at divinity, law, or physic; and that finding him on the pummel of his saddle, he in his genius did not lie that way, his parents that manner rid the tournament over, with gave him up at length to his own inven- an air that showed he did it rather to pertions. But certainly, however improper form the rule of the lists, than expose his he might have been for studies of a higher enemy; however, it appeared he knew how nature, he was perfectly well turned for to make use of a victory, and with a gentle the occupations of trade and commerce. trot he marched up to a gallery, where As I think this a point which cannot be too their mistress sat, (for they were rivals,) much inculcated, I shall desire my reader and let him down with laudable courtesy to compare what I have here written with and pardonable insolence.

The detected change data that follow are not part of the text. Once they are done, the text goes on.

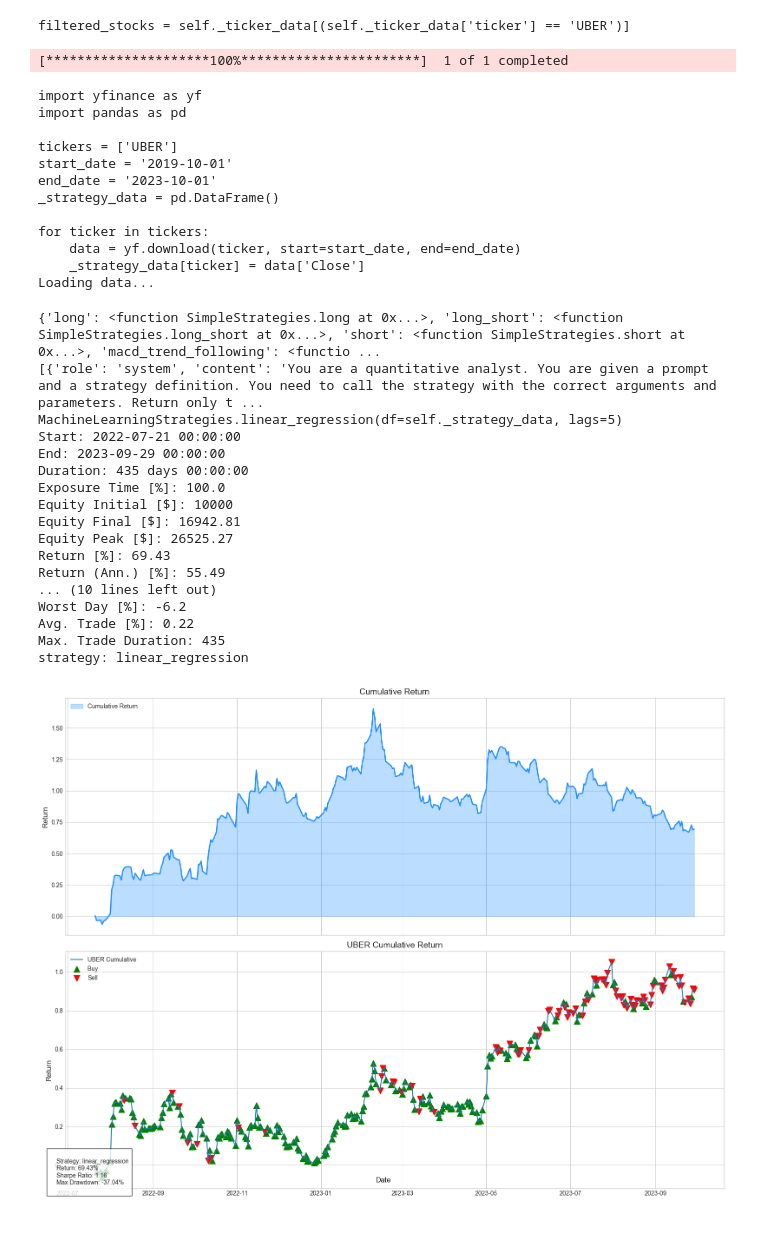
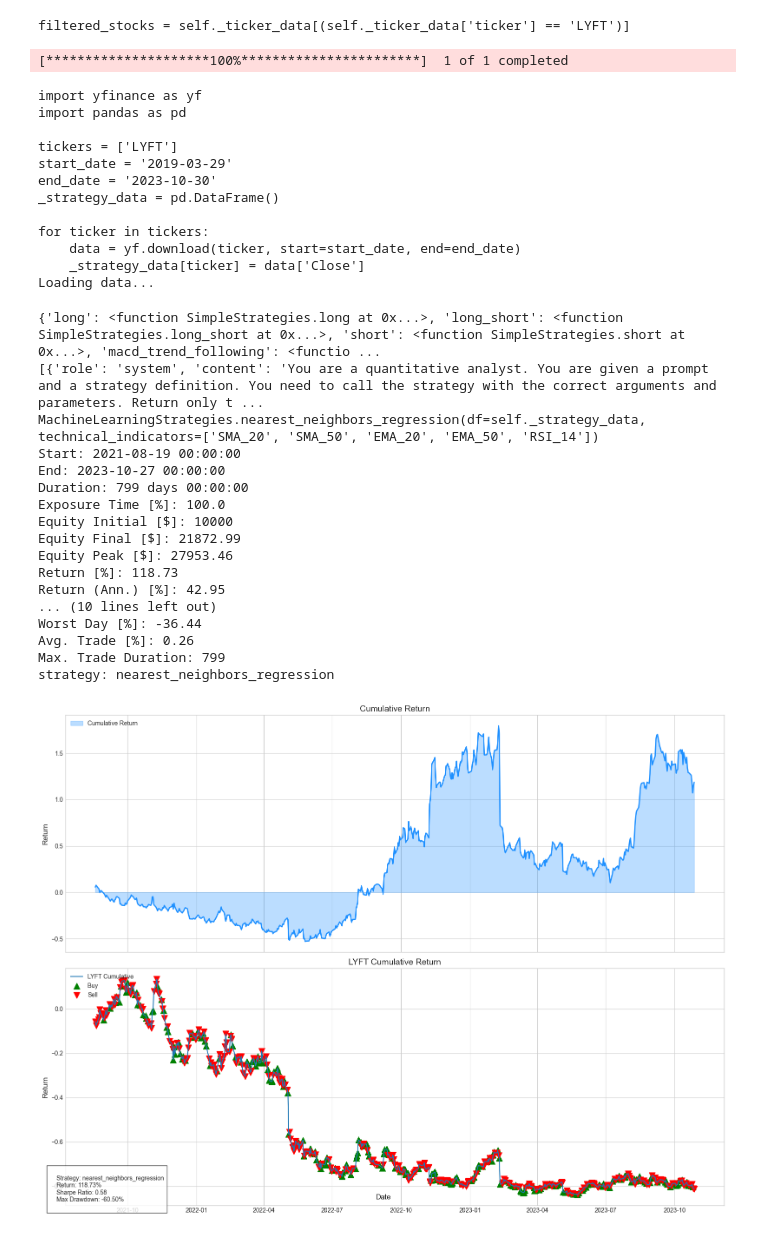
Before and after one commit to smullins998/Tr4der, a Jupyter notebook: test.ipynb, the cells around one changed output. Cells and saved outputs as stored; diff of their text form; code cells hidden in the pictures.

```diff
--- a/test.ipynb
+++ b/test.ipynb
@@ -1,41 +1,41 @@
 # %%
 import yfinance as yf
 import pandas as pd
 from tr4der.tr4der import Tr4der
 
-query = "I want to use a linear regression model to trade uber for the past 4 years"
+query = "I want to use a KNN regression model to trade lyft stock since their IPO to now "
 
 inst = Tr4der(query)
 # %% [output]
-filtered_stocks = self._ticker_data[(self._ticker_data['ticker'] == 'UBER')]
+filtered_stocks = self._ticker_data[(self._ticker_data['ticker'] == 'LYFT')]
 [*********************100%***********************]  1 of 1 completed
 import yfinance as yf
 import pandas as pd
 
-tickers = ['UBER']
-start_date = '2019-10-01'
-end_date = '2023-10-01'
+tickers = ['LYFT']
+start_date = '2019-03-29'
+end_date = '2023-10-30'
 _strategy_data = pd.DataFrame()
 
 for ticker in tickers:
     data = yf.download(ticker, start=start_date, end=end_date)
     _strategy_data[ticker] = data['Close']
 Loading data...
 {'long': <function SimpleStrategies.long at 0x...>, 'long_short': <function SimpleStrategies.long_short at 0x...>, 'short': <function SimpleStrategies.short at 0x...>, 'macd_trend_following': <functio ...
 [{'role': 'system', 'content': 'You are a quantitative analyst. You are given a prompt and a strategy definition. You need to call the strategy with the correct arguments and parameters. Return only t ...
-MachineLearningStrategies.linear_regression(df=self._strategy_data, lags=5)
-Start: 2022-07-21 00:00:00
-End: 2023-09-29 00:00:00
-Duration: 435 days 00:00:00
+MachineLearningStrategies.nearest_neighbors_regression(df=self._strategy_data, technical_indicators=['SMA_20', 'SMA_50', 'EMA_20', 'EMA_50', 'RSI_14'])
+Start: 2021-08-19 00:00:00
+End: 2023-10-27 00:00:00
+Duration: 799 days 00:00:00
 Exposure Time [%]: 100.0
 Equity Initial [$]: 10000
-Equity Final [$]: 16942.81
-Equity Peak [$]: 26525.27
-Return [%]: 69.43
-Return (Ann.) [%]: 55.49
+Equity Final [$]: 21872.99
+Equity Peak [$]: 27953.46
+Return [%]: 118.73
+Return (Ann.) [%]: 42.95
 ... (10 lines left out)
-Worst Day [%]: -6.2
-Avg. Trade [%]: 0.22
-Max. Trade Duration: 435
-strategy: linear_regression
+Worst Day [%]: -36.44
+Avg. Trade [%]: 0.26
+Max. Trade Duration: 799
+strategy: nearest_neighbors_regression
-[figure, old version]
+[figure, new version]
```
Also changed, not shown: parts of 2 cells of this notebook, 1 other file.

I do not know what I have said in my twenty-first specu- but it might be exactly where the coffeelation. L. house is now.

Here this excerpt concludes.